As owners and operators of key landmark businesses and tourism / leisure sites around the UK, we at Heritage Great Britain are fully aware that year round, high quality experiences for the visitor are crucial if such destinations are to be sustainable.... and not just for the businesses themselves but for the destination, the region and all that live and work there.
Without such year round activity and facilities such destinations and operations are just not viable anymore as the days of low and high season, with the costs now incurred by tourism and leisure companies, are long gone . Hence Cairngorm must have year round operations AND be able to operate in when the snow DOESNT fall. It must be weather independent and sustainable.

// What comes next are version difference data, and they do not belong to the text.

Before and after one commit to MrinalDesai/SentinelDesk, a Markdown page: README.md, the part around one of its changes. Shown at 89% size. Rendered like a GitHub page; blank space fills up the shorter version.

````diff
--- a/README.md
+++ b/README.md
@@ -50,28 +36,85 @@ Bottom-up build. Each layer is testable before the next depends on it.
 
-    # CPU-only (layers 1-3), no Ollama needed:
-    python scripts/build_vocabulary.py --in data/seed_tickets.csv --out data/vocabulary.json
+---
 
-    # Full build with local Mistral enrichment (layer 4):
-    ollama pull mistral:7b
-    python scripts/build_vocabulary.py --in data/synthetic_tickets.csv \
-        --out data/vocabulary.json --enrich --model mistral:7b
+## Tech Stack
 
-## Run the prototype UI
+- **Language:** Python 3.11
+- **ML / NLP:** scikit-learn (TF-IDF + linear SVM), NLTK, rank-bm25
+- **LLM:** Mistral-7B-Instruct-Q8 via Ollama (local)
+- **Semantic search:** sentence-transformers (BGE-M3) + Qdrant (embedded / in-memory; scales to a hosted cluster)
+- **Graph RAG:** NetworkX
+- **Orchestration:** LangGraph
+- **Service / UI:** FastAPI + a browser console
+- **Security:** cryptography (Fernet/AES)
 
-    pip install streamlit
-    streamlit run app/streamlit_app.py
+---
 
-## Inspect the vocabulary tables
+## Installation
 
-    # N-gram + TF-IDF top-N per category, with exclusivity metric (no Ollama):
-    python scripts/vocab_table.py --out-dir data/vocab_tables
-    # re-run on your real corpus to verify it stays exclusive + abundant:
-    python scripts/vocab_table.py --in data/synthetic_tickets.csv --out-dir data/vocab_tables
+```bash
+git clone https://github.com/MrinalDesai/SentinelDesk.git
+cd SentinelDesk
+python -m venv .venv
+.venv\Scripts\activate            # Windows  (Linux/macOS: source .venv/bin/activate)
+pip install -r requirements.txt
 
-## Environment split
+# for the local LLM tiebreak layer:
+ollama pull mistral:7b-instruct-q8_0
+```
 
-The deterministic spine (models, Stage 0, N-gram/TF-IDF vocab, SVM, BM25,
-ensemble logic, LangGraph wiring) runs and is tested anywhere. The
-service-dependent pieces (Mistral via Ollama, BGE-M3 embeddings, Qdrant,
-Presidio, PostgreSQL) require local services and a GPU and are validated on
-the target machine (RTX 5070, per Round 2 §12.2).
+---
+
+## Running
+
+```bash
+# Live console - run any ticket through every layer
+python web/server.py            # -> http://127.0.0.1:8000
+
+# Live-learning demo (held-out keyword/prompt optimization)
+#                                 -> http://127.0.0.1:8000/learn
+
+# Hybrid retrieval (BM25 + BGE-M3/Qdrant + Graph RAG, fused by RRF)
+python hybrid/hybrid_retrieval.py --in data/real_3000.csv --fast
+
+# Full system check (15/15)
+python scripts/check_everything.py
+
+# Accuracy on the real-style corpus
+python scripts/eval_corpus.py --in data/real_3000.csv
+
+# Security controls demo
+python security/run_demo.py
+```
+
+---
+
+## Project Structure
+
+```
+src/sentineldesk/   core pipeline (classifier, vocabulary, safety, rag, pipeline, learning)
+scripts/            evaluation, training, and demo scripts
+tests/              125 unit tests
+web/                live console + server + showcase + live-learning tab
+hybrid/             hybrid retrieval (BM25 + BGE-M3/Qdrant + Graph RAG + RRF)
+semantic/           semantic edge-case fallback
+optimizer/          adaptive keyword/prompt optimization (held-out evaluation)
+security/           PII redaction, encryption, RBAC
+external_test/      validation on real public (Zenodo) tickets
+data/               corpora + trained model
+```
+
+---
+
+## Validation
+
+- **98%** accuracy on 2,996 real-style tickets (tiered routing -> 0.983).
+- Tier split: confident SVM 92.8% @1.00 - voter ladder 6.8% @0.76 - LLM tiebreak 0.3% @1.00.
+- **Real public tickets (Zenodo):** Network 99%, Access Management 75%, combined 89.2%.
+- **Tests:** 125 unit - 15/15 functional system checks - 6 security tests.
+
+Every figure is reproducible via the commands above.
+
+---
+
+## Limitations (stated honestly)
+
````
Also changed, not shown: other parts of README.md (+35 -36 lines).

So this application and decision is a critical one for the entire destination and region. It must be supported.
I'm 100% sure that this enhancement will also be of the highest quality and be a great asset to the mountain and those that work there.
The greatest concern is that the directors of CML actually believe the above which is echoed in the official Natural Retreats supporting statement.
None of the directors are resident in Scotland let alone resident locally to actually gain the knowledge, experience and understanding of the mountain required. For if they were they would realise that far from being the savour of CML the financial burden this slope - financed by loan capital, in this location and of this scale, will against the income it will generate be a weighty burden ever tightening the noose around CML's neck.
There will be plenty of days with SW winds when conditions will be less severe in the Ptarmigan Bowl than on the Windy Ridge. There will be plenty of days it will difficult for an adult to stand up on this slope, let alone teach small children.
Depending on material the slope could well end up being out of use for large parts of the winter season, while in summer the evidence from the other four areas is the demand will be a very round number. A big fat zero is the number of ski lessons last summer on the dryslopes at Nevis Range and Glencoe, while the previously installed slopes at the Lecht and Glenshee have long since been lifted.
The supporting documentation from CML implies the business case for the slope is arrived at on the basis that all beginner lessons on CairnGorm Mountain will be on the dry slope rather than snow in the Ptarmigan Bowl and that this will improve the ski experience for more advanced riders by removing beginners from the Top Basin!
A more modest slope of a suitable material at a lower elevation on or near CairnGorm, on a carefully chosen site to minimise exposure / visual impact and not reliant on road access to Coire Cas could be viable with much lower construction cost, laid out to ensure it's suitability for tubing. As an activity that people can just come up and do, requires no coaching or skill, a tubing slope will get plenty of use as per the experience at Glencoe, but ski instructors expecting a summer windfall are going to be disappointed.
Edited 1 times. Last edit at 09.44hrs Wed 25 Apr 18 by alan.